US domestic ferrous scrap trading kicked off mid-day Tuesday when two of Detroit area’s five major mills announced an April price decrease of $30/gt for prime grades and $50/gt for shredded and cut grades because of reduced melting requirements.
Gerdau’s idled mills in Monroe and Jackson, Michigan are expected to resume by April 20, although that date could be pushed.
Market participants in Detroit and surrounding areas anticipate resistance; some won’t sell at the announced price decreases. Sellers reported little yard inventory and have no expectation of April inbound material because of prices and industry stoppages.
Several mills are taking outages, using internal inventories, or have no April buying programs—and many have had steel order cancelations. Many scrap dealers across the US are closed to the general public, while flow from prime generation—which mainly comes from manufacturing, like the automotive sector—has dropped by 30-100pc.

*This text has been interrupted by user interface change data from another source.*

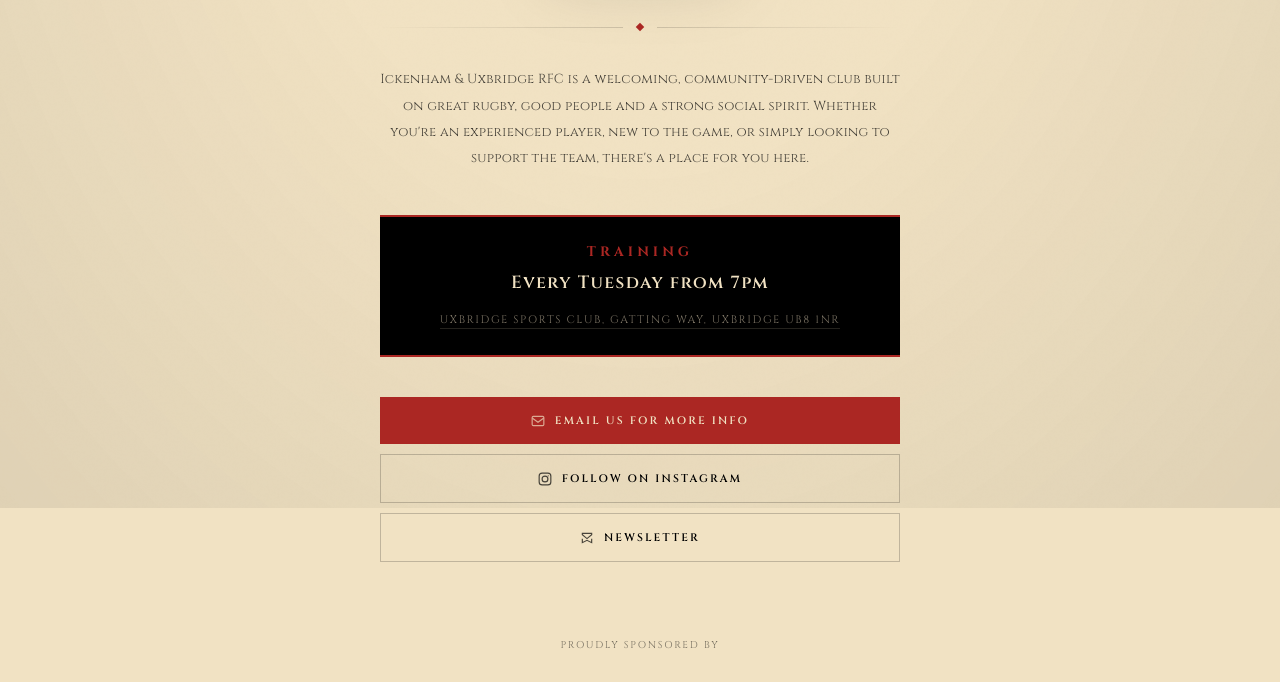
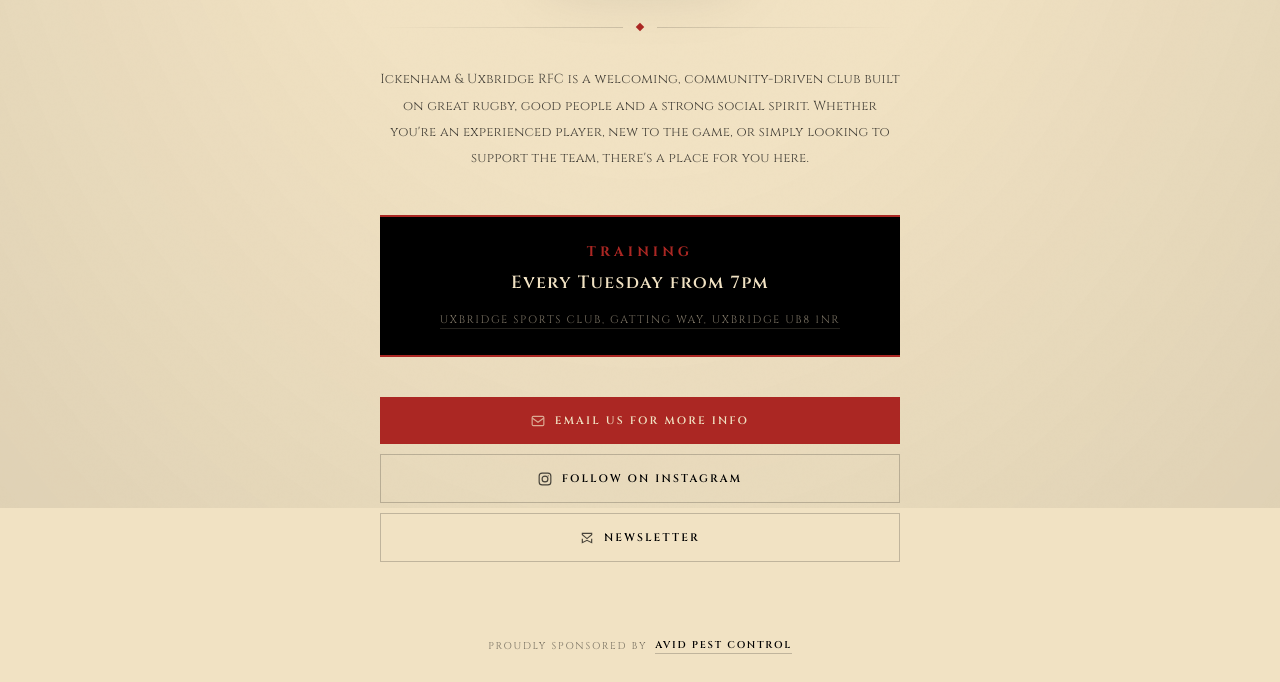
Before and after one commit to lordharries/IURFCLandingPage, a plain HTML site: page index.html in a window 1280 px wide. Shown: the part 292-974 px from the top of the page. Drawn offline with Linux system fonts and the light colour scheme.

Commit message:
Update index.html

```diff
--- a/index.html
+++ b/index.html
@@ -447,4 +447,4 @@
 
 <footer>
   <span class="sponsor-text">Proudly sponsored by</span>
-  <a href="https://www.avidpestcontrol.co.uk/" class="sponsor-link" target="_blank" rel="n
+  <a href="https://www.avidpestcontrol.co.uk/" class="sponsor-link" target="_blank" rel="noopener">Avid Pest Control</a>
```
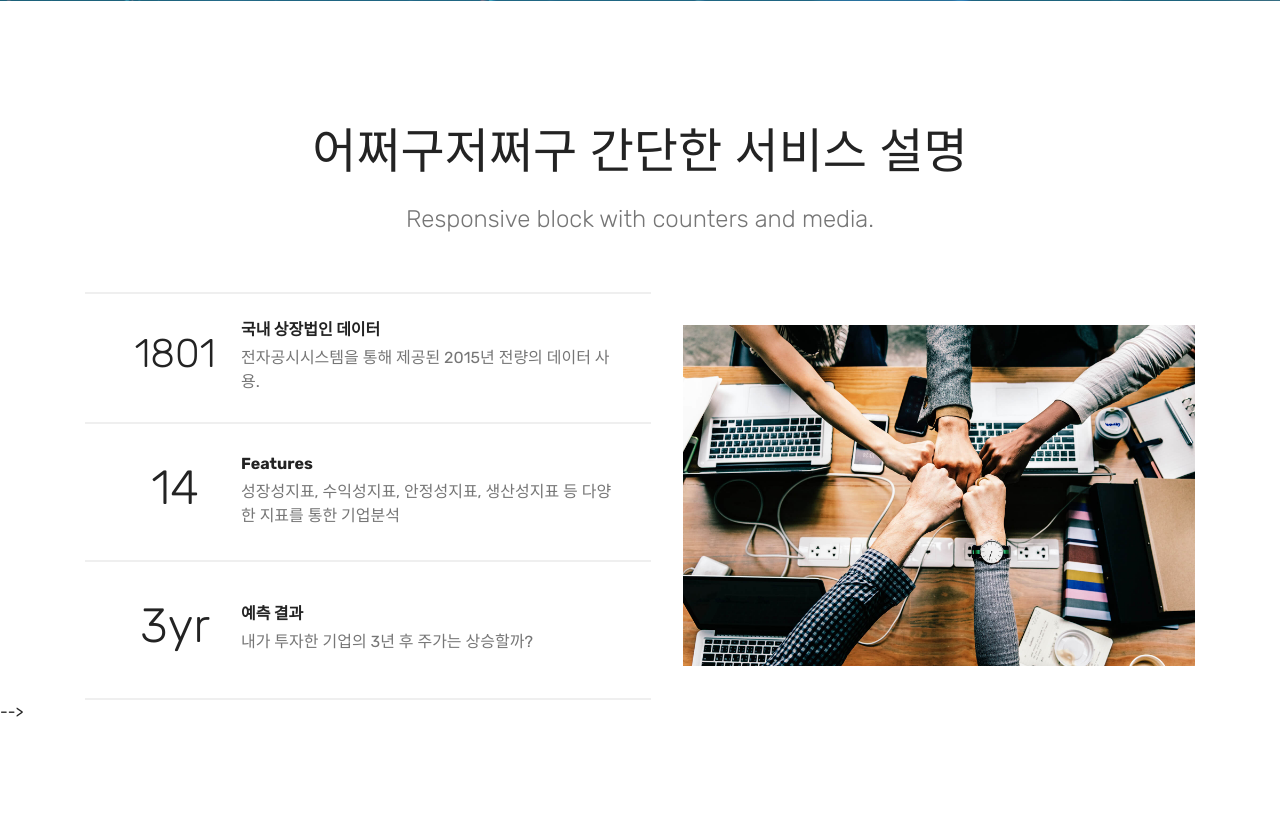
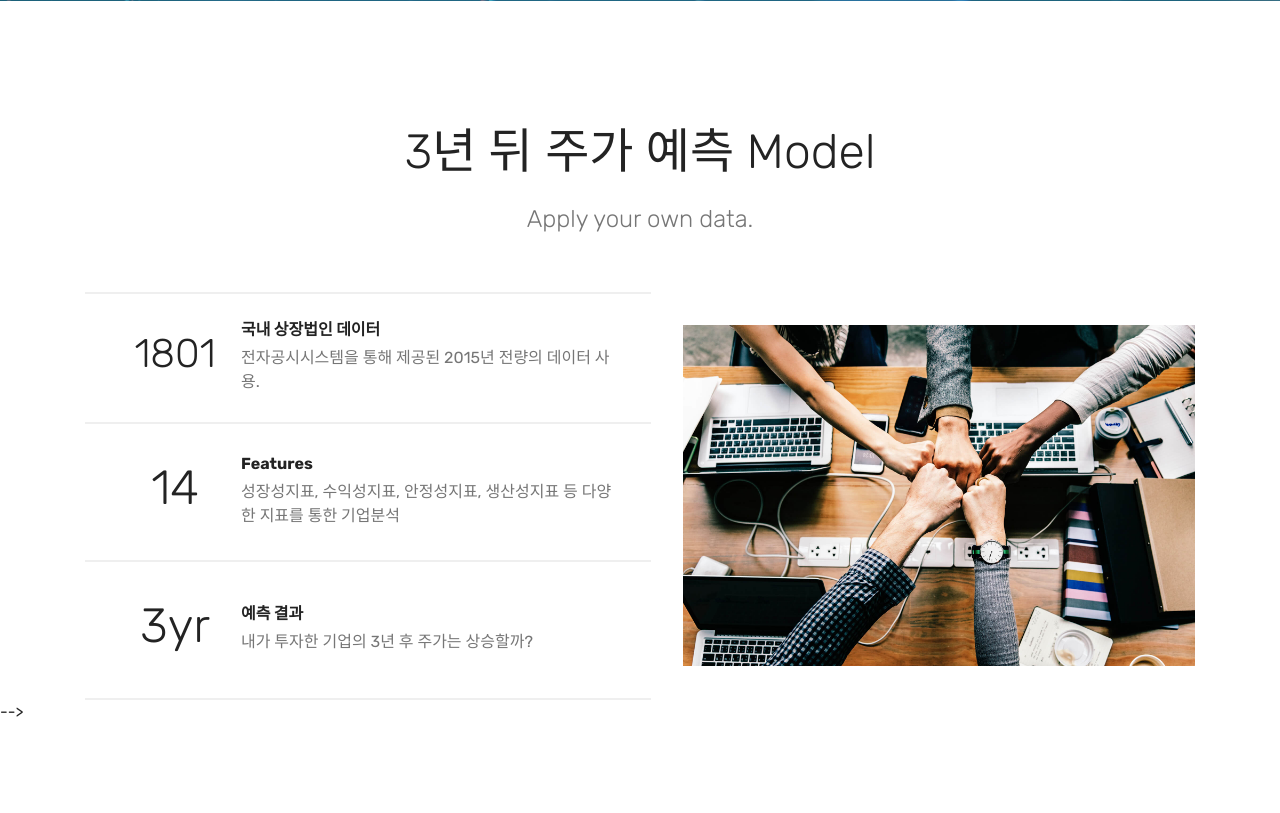
Before and after one commit to marzhira/django_final, a Django app: page /gazua/ in a window 1280 px wide. Shown: the part 516-1329 px from the top of the page. Run offline with Django 3.2, Linux system fonts and the light colour scheme; some libraries are stand-ins or nearby versions; some web fonts are replaced.

Commit message:
first commit

```diff
--- a/gazua/templates/main/first_view.html
+++ b/gazua/templates/main/first_view.html
@@ -107,9 +107,9 @@
 
     <div class="container pt-4 mt-2">
         <h2 class="mbr-section-title pb-3 align-center mbr-fonts-style display-2">
-                    어쩌구저쩌구 간단한 서비스 설명</h2>
+                    3년 뒤 주가 예측 Model</h2>
         <h3 class="mbr-section-subtitle pb-5 align-center mbr-fonts-style display-5">
-            Responsive block with counters and media.
+            Apply your own data.
         </h3>
         <div class="media-container-row">
             <div class="media-block m-auto" style="width: 49%;">
```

The volume of material transacting at announced levels has been unclear and market participants aren’t sure if all regions will follow Detroit’s price direction, despite the surrounding Midwest markets also transacting on Wednesday. In some regions, trading is taking place at $30-45/gt decreases compared to March. The South, which is softer, is slated to begin trading on Thursday, with expectations of a $50/gt decrease for obsoletes and little, if any, demand for prime.
Market participants surveyed suggest prime grades may move at declines of $10-20/gt, with obsoletes more likely to flow at drops of $20-40/gt. Some have reported foundry prime grades being sideways compared to March settlements.
Canadian mills have also reduced their melt programs, and can use their inventories to cover light order books, if they so choose. The Canadian markets are projected to settle on Thursday or Friday.
Ivaco rolling mill first announced its L’Orignal plant in Canada would cut production by April 28 because of waning market conditions, overcapacity, and tariffs adversely affecting exports to the US. The mill has an annual steel billet output capacity of 625,000nt and wire rod capacity of 900,000nt.
Ivaco’s melt shop was idled over the weekend, and while resumption dates have been set at April 13 and April 20 for the rod shop, the shutdowns could be extended. The company also recently announced temporary and permanent layoffs. According to market participants, most of the staff, save for managers, have been made redundant.
Economics seemingly support price renewal, with inbound scrap flow taking the hardest hit because flow is considered much weaker than demand. Some steel mills are still running well, like ArcelorMittal Weirton’s tin plate operations, mills outside of special bar quality plants, and oil country tubular goods plants—all despite COVID-19.